Why we need to talk about deprescribing
Some of us are taking more medication than is good for us, a particular issue for older patients
Deprescribing can prompt responses such as: ‘Why shouldn’t I have the same treatment that a younger person would have? You’re just writing me off.’ Photograph: iStock
How would you or a relative feel if a doctor announced that you were on far too much medication and that they were going to have to take you off some tablets you had been happily taking for years?
Would you perceive the withdrawal of medicine to mean the physician is “giving up” on you, or even trying to cut costs at the expense of what’s best for your health?
The questions are legitimate and arise in the context of a practice called deprescribing: a process designed to combat polypharmacy (the prescription of more than five different types of medication to a single patient).
Polypharmacy is a particular issue for older people who have developed a number of chronic diseases throughout their lives. And deprescribing also brings up potentially unsettling discussions around life – limiting illness and limited life expectancy.
Deprescribing can prompt responses such as: “Why shouldn’t I have the same treatment that a younger person would have? You’re just writing me off.”
In the words of one doctor, “There are people who see medication as the barrier between them and the grave.”
For a deprescribing doctor there is the possibility of a person having a critical event or even dying within a short time-frame of stopping a particular medication. Even where it seems unlikely the two events are related it leaves both doctor and relatives feeling uneasy about a possible link.
Patients be reluctant to challenge a drug started by a specialist
According to an editorial in the current online issue of Drugs and Therapeutics Bulletin (DTB), barriers to deprescribing for doctors include the complexity of the issue, time constraints, lack of understanding of prescribing initiated by other clinicians, a hesitancy to discuss life expectancy and anxiety about not following guidelines (which are often written from a ‘silo’ perspective and do not take into account multimorbidity).
From a patient perspective the author says people may worry about changes to their medication, be reluctant to challenge a drug started by a specialist, have concerns about relapsing and fear that they won’t be able to restart their medicines if they need them again.
Speaking at a Royal College of Physicians in Ireland masterclass on prescribing issues in older patients last autumn, consultant physician at Cork University Hospital Dr Paul Gallagher said polypharmacy wasn’t just a case of the number of drugs a patient was taking. The older person’s declining liver and kidney function also played a role in the development of potentially harmful drug interactions.

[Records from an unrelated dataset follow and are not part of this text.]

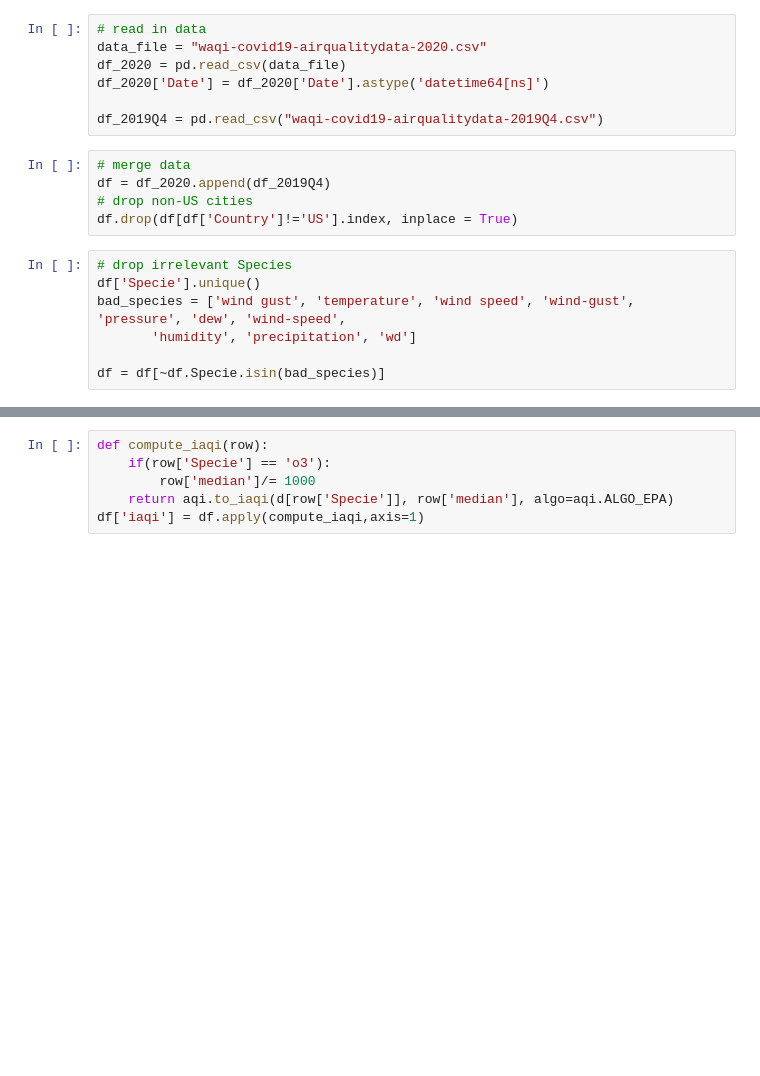
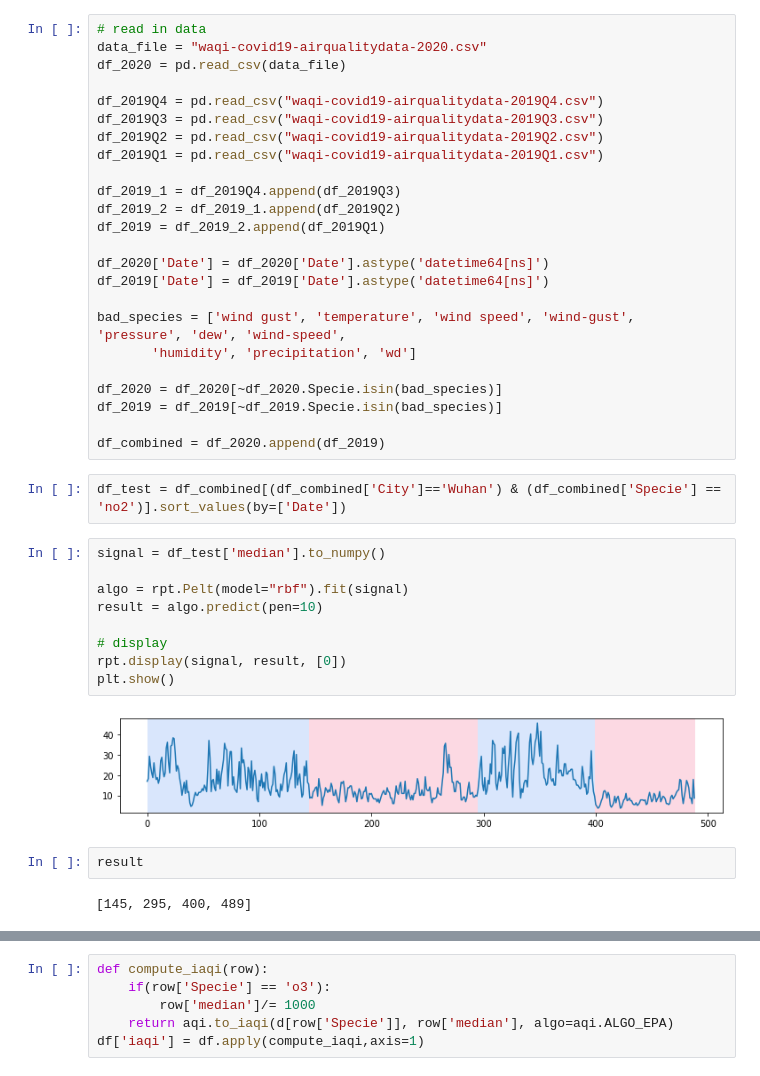
Before and after one commit to sherryxhu/Covid-Datafest-2020, a Jupyter notebook: EDA.ipynb, the cells around one changed output, grey strips where cells are left out. Saved outputs shown, nothing was run; the diff lists cells and outputs as text; blank space fills up the shorter version.

```diff
--- a/EDA.ipynb
+++ b/EDA.ipynb
@@ -5,22 +7,44 @@ import aqi as aqi
-# %%
-# read in data
-data_file = "waqi-covid19-airqualitydata-2020.csv"
-df_2020 = pd.read_csv(data_file)
-df_2020['Date'] = df_2020['Date'].astype('datetime64[ns]')
-
-df_2019Q4 = pd.read_csv("waqi-covid19-airqualitydata-2019Q4.csv")
-# %%
-# merge data
-df = df_2020.append(df_2019Q4)
-# drop non-US cities
-df.drop(df[df['Country']!='US'].index, inplace = True)
-# %%
-# drop irrelevant Species
-df['Specie'].unique()
-bad_species = ['wind gust', 'temperature', 'wind speed', 'wind-gust', 'pressure', 'dew', 'wind-speed',
-       'humidity', 'precipitation', 'wd']
-
-df = df[~df.Specie.isin(bad_species)]
+# %%
+# read in data
+data_file = "waqi-covid19-airqualitydata-2020.csv"
+df_2020 = pd.read_csv(data_file)
+
+df_2019Q4 = pd.read_csv("waqi-covid19-airqualitydata-2019Q4.csv")
+df_2019Q3 = pd.read_csv("waqi-covid19-airqualitydata-2019Q3.csv")
+df_2019Q2 = pd.read_csv("waqi-covid19-airqualitydata-2019Q2.csv")
+df_2019Q1 = pd.read_csv("waqi-covid19-airqualitydata-2019Q1.csv")
+
+df_2019_1 = df_2019Q4.append(df_2019Q3)
+df_2019_2 = df_2019_1.append(df_2019Q2)
+df_2019 = df_2019_2.append(df_2019Q1)
+
+df_2020['Date'] = df_2020['Date'].astype('datetime64[ns]')
+df_2019['Date'] = df_2019['Date'].astype('datetime64[ns]')
+
+bad_species = ['wind gust', 'temperature', 'wind speed', 'wind-gust', 'pressure', 'dew', 'wind-speed',
+       'humidity', 'precipitation', 'wd']
+
+df_2020 = df_2020[~df_2020.Specie.isin(bad_species)]
+df_2019 = df_2019[~df_2019.Specie.isin(bad_species)]
+
+df_combined = df_2020.append(df_2019)
+# %%
+df_test = df_combined[(df_combined['City']=='Wuhan') & (df_combined['Specie'] == 'no2')].sort_values(by=['Date'])
+# %%
+signal = df_test['median'].to_numpy()
+
+algo = rpt.Pelt(model="rbf").fit(signal)
+result = algo.predict(pen=10)
+
+# display
+rpt.display(signal, result, [0])
+plt.show()
+# %% [output]
+[figure, added]
+# %%
+result
+# %% [output]
+[145, 295, 400, 489]
 # %%
 # for purpose of using aqi package
 d = {}
```
Also changed, not shown: parts of 6 cells of this notebook, 2 other files.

In a study published in the Journal of the American Geriatrics Society, researchers sought to determine how often doctors deprescribe cardiovascular medications in their practices. Geriatricians were the most likely group of specialists – and cardiologists the least likely – to consider deprescribing in patients who have limited life expectancy, for example where the person has recurrent metastatic cancer or Alzheimer’s.
Despite the many challenges, no one argues against the clear-cut benefits of deprescribing. According to one group of New Zealand researchers, deprescribing is “associated with numerous health benefits including improvement in cognition, a reduction in falls, a decrease in fractures, better medication adherence, and improvement in quality of life”.
In conclusion, the DTB editorial has sound advice: “The starting point for the rationalisation of polypharmacy should be the discussion we have with our patients and their carers so that we can match medicines to their priorities rather than to those of the healthcare system.”
Doctors must be prepared for clinical guidelines being trumped by patient choice using this patient-centred approach, it notes.
“When we see patients do we record in their notes what is important to them, what they enjoy doing and whether their medicines help or hinder their daily activities? And above all, are we brave enough to ask them which medicines they would most like to try stopping and those that they would like to continue? When we routinely ask these questions we will be able to make deprescribing as common as prescribing.”